Comparison between linear incision and punch techniques for bone anchored hearing aid surgery

Department of Otorhinolaryngology and Otoneurosurgery, University Hospital of Parma, Parma, Italy
Department of Otorhinolaryngology, “Guglielmo da Saliceto” Hospital, Piacenza, Italy
Department of Otorhinolaryngology, “Guglielmo da Saliceto” Hospital, Piacenza, Italy
Department of Otorhinolaryngology, “Guglielmo da Saliceto” Hospital, Piacenza, Italy
minimally invasive ponto surgery linear incision technique with tissue preservation bone anchored hearing system

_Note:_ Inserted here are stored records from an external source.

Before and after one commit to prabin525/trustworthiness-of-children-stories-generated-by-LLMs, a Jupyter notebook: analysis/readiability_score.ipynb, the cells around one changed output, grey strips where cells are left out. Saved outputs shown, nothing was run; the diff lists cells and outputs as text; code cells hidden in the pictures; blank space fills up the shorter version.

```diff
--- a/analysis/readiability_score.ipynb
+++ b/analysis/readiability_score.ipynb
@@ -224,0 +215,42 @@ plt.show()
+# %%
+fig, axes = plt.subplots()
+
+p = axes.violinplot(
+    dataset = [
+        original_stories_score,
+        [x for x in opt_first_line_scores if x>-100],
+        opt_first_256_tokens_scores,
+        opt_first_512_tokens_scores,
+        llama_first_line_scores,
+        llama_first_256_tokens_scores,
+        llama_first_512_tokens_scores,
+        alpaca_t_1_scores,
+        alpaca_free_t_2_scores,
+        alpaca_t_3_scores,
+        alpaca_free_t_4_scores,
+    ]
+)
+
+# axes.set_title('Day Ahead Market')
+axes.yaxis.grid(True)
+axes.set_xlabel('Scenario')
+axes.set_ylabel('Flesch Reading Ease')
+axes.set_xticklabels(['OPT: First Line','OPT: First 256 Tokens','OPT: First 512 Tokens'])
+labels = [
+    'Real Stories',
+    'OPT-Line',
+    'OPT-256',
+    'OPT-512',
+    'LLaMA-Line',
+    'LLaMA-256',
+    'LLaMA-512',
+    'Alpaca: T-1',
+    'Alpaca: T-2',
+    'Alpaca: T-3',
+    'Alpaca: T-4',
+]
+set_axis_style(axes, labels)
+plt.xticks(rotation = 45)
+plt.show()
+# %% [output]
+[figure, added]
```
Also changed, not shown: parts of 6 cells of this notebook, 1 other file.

Objectives. To evaluate mean surgical time, incidence of soft tissue reactions, implant survival and intraoperative complications in both minimally invasive ponto surgery (MIPS) and the linear incision with tissue preservation technique (LT).
Methods. A retrospective review was carried out on 48 bone anchored hearing system (BAHS) patients between 2014 and 2019: 13 patients had undergone LT and formed one group, while 35 patients had undergone MIPS and formed the second group. Mean surgical time, intraoperative complications, implant loss and skin reaction were assessed at each post-operative examination. The Mann-Whitney U test was used for statistical analysis.
Results. The difference in the mean surgical time of 15 mins for MIPS and 36 mins for LT was statistically significant. No intraoperative complications were reported and implant survival was 100% in both groups. The incidence of adverse skin reactions was 7.7% for the LT group and 0% for the MIPS group at first follow-up examination.
Conclusions. Surgical mean time is shorter for MIPS, making this procedure more suitable for local anaesthesia and more cost effective. Moreover, both LT and MIPS demonstrate good surgical outcomes in terms of skin reactions according to Holgers score and equally excellent implant survival.

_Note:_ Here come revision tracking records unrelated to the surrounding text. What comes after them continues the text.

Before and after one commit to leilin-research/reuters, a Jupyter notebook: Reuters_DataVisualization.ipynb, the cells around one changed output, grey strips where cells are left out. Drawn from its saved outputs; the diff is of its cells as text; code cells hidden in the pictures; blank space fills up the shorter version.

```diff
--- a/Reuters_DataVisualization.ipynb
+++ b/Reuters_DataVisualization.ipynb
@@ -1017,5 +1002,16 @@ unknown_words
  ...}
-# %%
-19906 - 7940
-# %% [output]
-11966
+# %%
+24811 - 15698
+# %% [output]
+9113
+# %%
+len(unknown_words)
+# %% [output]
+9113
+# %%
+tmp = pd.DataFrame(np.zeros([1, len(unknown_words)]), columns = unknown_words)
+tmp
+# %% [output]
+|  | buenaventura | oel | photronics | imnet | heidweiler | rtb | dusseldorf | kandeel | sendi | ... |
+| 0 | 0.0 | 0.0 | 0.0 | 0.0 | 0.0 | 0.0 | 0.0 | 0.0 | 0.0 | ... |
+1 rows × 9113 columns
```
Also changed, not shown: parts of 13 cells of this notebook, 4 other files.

Bone anchored hearing systems (BAHS) were introduced for the first time in 1977 and have significantly improved the quality of life and the hearing ability of patients with conductive or mixed hearing loss since then 1. The BAHS consists of a fixture implanted in the temporal bone, an abutment breaching the skin barrier and a sound processor coupled to the abutment. When the osseointegration of the fixture is complete, the vibrations reach the otic capsule through the temporal bone without any soft tissue dampening and evoke basilar membrane and hair cell stereociliary deflections 2,3. For many years, different surgical techniques including wide soft tissue reduction around the abutment were considered to be the gold standard. A thin tissue was believed to reduce the related implant mobility and thereby prevent skin overgrowth 4. However, these skin thinning procedures were related to significant complications such as flap infections, necrosis with healing by second intention and skin overgrowth around the abutment, thus necessitating further tissue reduction procedures 4. Less invasive surgical techniques without subcutaneous tissue reduction have been developed in recent years. The “linear incision with tissue preservation” technique (LT) was first described by Hultcrantz in 2011 4. The LT results in less scarring, good sensibility around the abutment and better cosmetics compared to previous surgical procedures using skin thinning 5. More recently, the minimally invasive ponto surgery (MIPS) technique has been introduced. MIPS is an even less traumatic surgery in which only a punch is used to remove tissue where the implant is then placed 6,7. The aim of the present study was to compare surgical post-operative outcomes of the LT technique with those of MIPS.

Materials and methods

A retrospective review of all patients referred to the AUSL Piacenza centre who underwent BAHS surgery between 2014 and 2019 was carried out. In total, surgical and follow-up data on 48 patients was collected. Of these, LT was performed in 13 patients between 2014 and 2017 and 35 patients underwent surgery using the MIPS technique between 2017 and 2019. The surgical time was recorded starting from the local anaesthetic infiltration until the placement of healing cup for both procedures. All of the operations were performed in a single stage by two experienced surgeons under local anaesthesia except for two patients who received general anaesthesia because canal wall up tympanoplasty was carried out during the same surgical procedure; only the surgical time for the BAHS implantation procedure was considered in these two cases. The patients from the LT group and from the MIPS group had their first follow-up examination around 15 days after surgery and the second follow-up examination between 1 to 2 months after surgery, usually coinciding with sound processor loading and activation. Additional data from follow-up visits were included. The mean follow-up time was 42 months for the LT group and 14 months for the MIPS group. The duration of BAHS surgery and intraoperative complications were also evaluated. Furthermore, implant loss and skin reactions grading by Holgers score system 8 (Tab. I) were assessed at every post-operative examination. The data were then analysed using IBM SPSS Statistics for Windows, Version 20.0. (Armonk, NY: IBM Corp.). The Mann-Whitney U test was used for statistical analysis and a p-value < 0.05 was considered significant. Lastly, the present study was reviewed and approved by the regional ethics committee (Approval number: 361.2018.DISP.AUSLPC).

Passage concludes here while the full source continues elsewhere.